Content revision data:

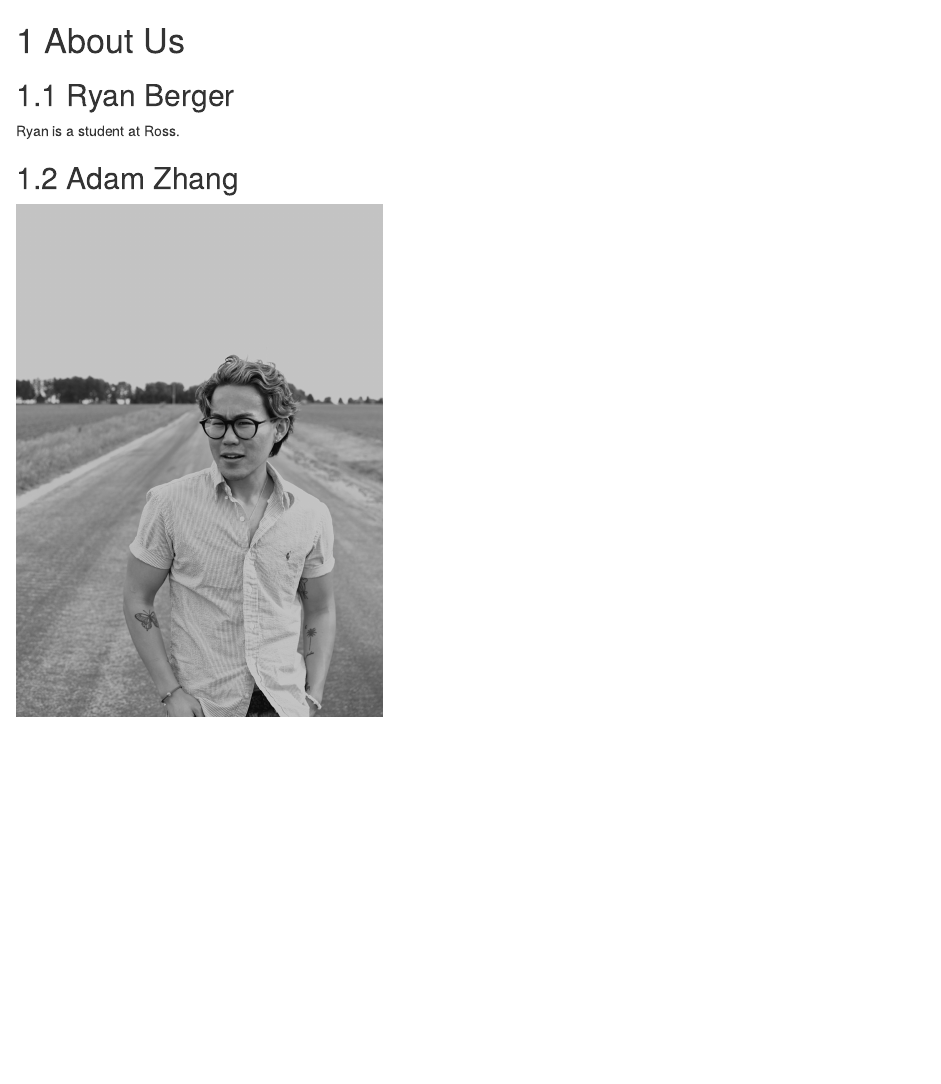
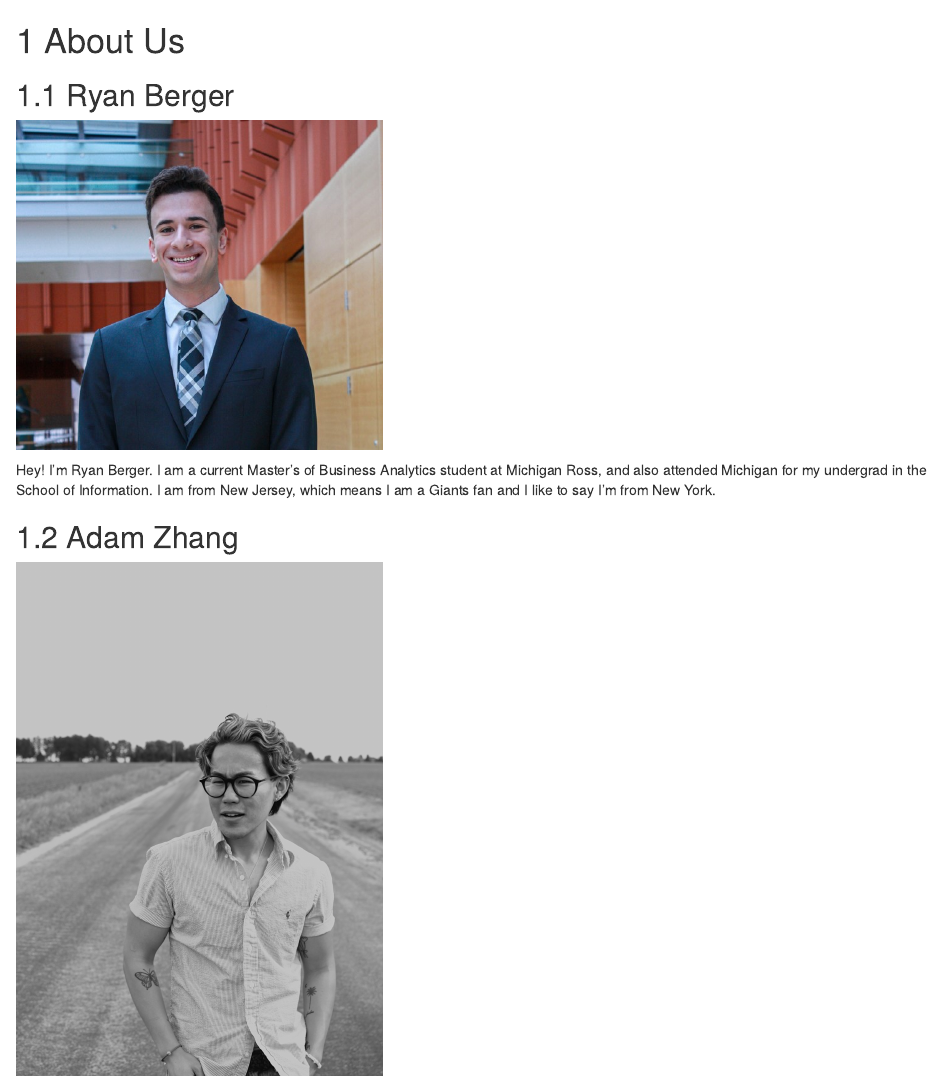
Before and after one commit to fmchedid/RFacultyAI, an R Markdown document (01-about_us.Rmd): the page in a window 1100 px wide, from its top. Rendered offline with R 4.5, knitr and Pandoc, with nearby package versions; drawn as R Markdown's standard HTML page in place of the format the file asks for.

Commit message:
Ryan About Me Desc.

````diff
--- a/01-about_us.Rmd
+++ b/01-about_us.Rmd
@@ -3,7 +3,11 @@
 
 ## Ryan Berger
 
-Ryan is a student at Ross.
+```{r echo=FALSE, out.width = '40%'}
+knitr::include_graphics("rtberger.jpg")
+```
+
+Hey! I'm Ryan Berger. I am a current Master's of Business Analytics student at Michigan Ross, and also attended Michigan for my undergrad in the School of Information. I am from New Jersey, which means I am a Giants fan and I like to say I'm from New York.
 
 ## Adam Zhang
 
````
Also changed, not shown: docs/_main.tex, docs/search_index.json, 12 other files.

**WHAT THE TASK REQUIRES:** Among the lines above, count those that hold the word "Ross" and give only the count.

**RESPONSE TO THIS EXERCISE:** 2